As expected, most sessions are level 200 followed by 300. I think this is a good distribution.

Power BI Sessions

There are 17 Power BI sessions that I wished I could attend all. Unfortunately, some are at the same time slot. At least there are 11 time slots.

PowerShell sessions

I am also very interested in PowerShell as I use it on a regular basis to manage servers. There are 3 PowerShell sessions.

Azure Sessions

An amazing selection of Azure sessions are available this year. It is going to be hard to choose from this list!

Power Platform/PowerApps Sessions

These 3 sessions all sound very interesting. Again, hard choice here.

Speaker Idol Sessions

Speaker Idol is a competition between community speakers for the coveted prize of a session at the next PASS Summit. Each session will have 4 or 5 speakers with different topics, each speaking for 5 to 10 minutes. You can learn a great deal from each speaker. Aside from learning cool short topics, these sessions are both entertaining and educational if you are interested in public speaking or even making presentations for work.
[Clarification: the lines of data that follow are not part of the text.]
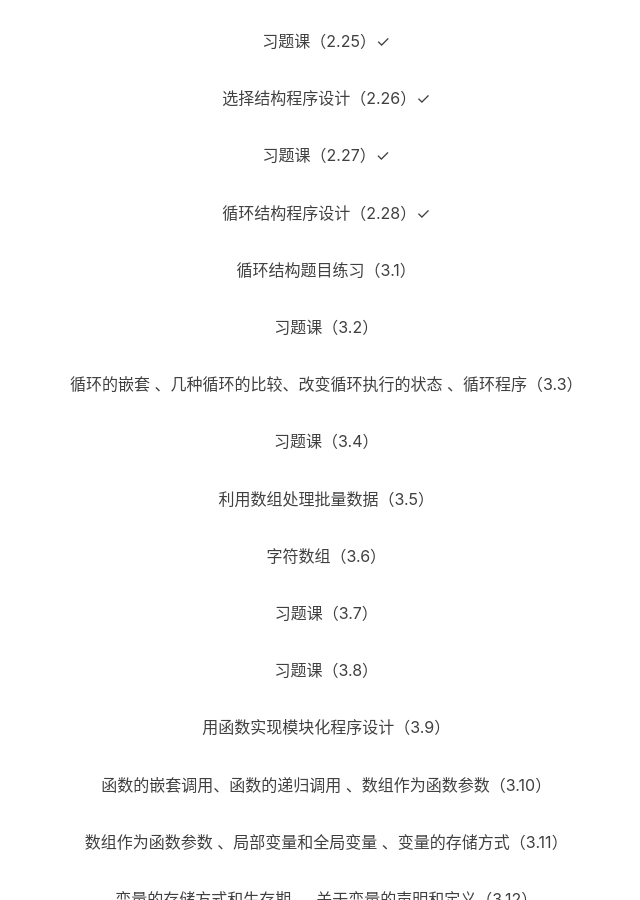
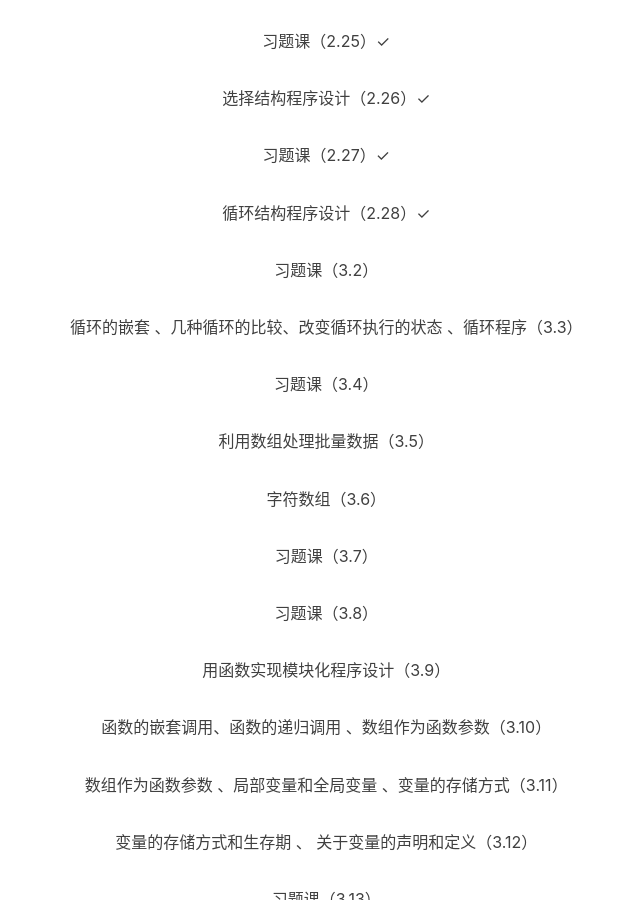
Before and after one commit to YS-yorigamishion/YS-yorigamishion.github.io, a Jekyll site: the page built from _posts/2022-2-21-C语言学习时间表.md, in a window 1280 px wide and 900 px high, scrolled down 716 px. Shown: the whole window, without its empty margins (292-932 px from the left). Built offline with Jekyll 4.4.1, drawn with Linux system fonts in a browser that asks for light colours; nearby versions of some CDN libraries; comment, search, counter and statistics services are not loaded.

Commit message:
Update 2022-2-21-C语言学习时间表.md

```diff
--- a/_posts/2022-2-21-C语言学习时间表.md
+++ b/_posts/2022-2-21-C语言学习时间表.md
@@ -24,8 +24,6 @@ tags:
 
 <p align="center">循环结构程序设计（2.28）✓</p>
 
-<p align="center">循环结构题目练习（3.1）</p>
-
 <p align="center">习题课（3.2）</p>
 
 <p align="center">循环的嵌套 、几种循环的比较、改变循环执行的状态 、循环程序（3.3）</p>
```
See my blog post from 2016 when I competed.

Room Schedule

Let’s say you like a room so much that you decide to spend your entire day/conference in that room1. You can use the room tab in the PBI file to find out what kind of education you will receive if you stay put. This is only for fun!

Really high-level sessions (Level 400 and 500)

There are 13 high-level sessions available. Great sessions, potentially tough on the brain.

So many choices…so little time.

To get the best possible learning experience, you should have an idea of what sessions to attend before you get to the conference. In addition to the regular sessions, make sure to leave enough time to explore the community zone, exhibit hall, Microsoft clinics, and many more learning/networking opportunities that will be available.

A great way to keep up with all the events is to follow up @sqlpass on Twitter.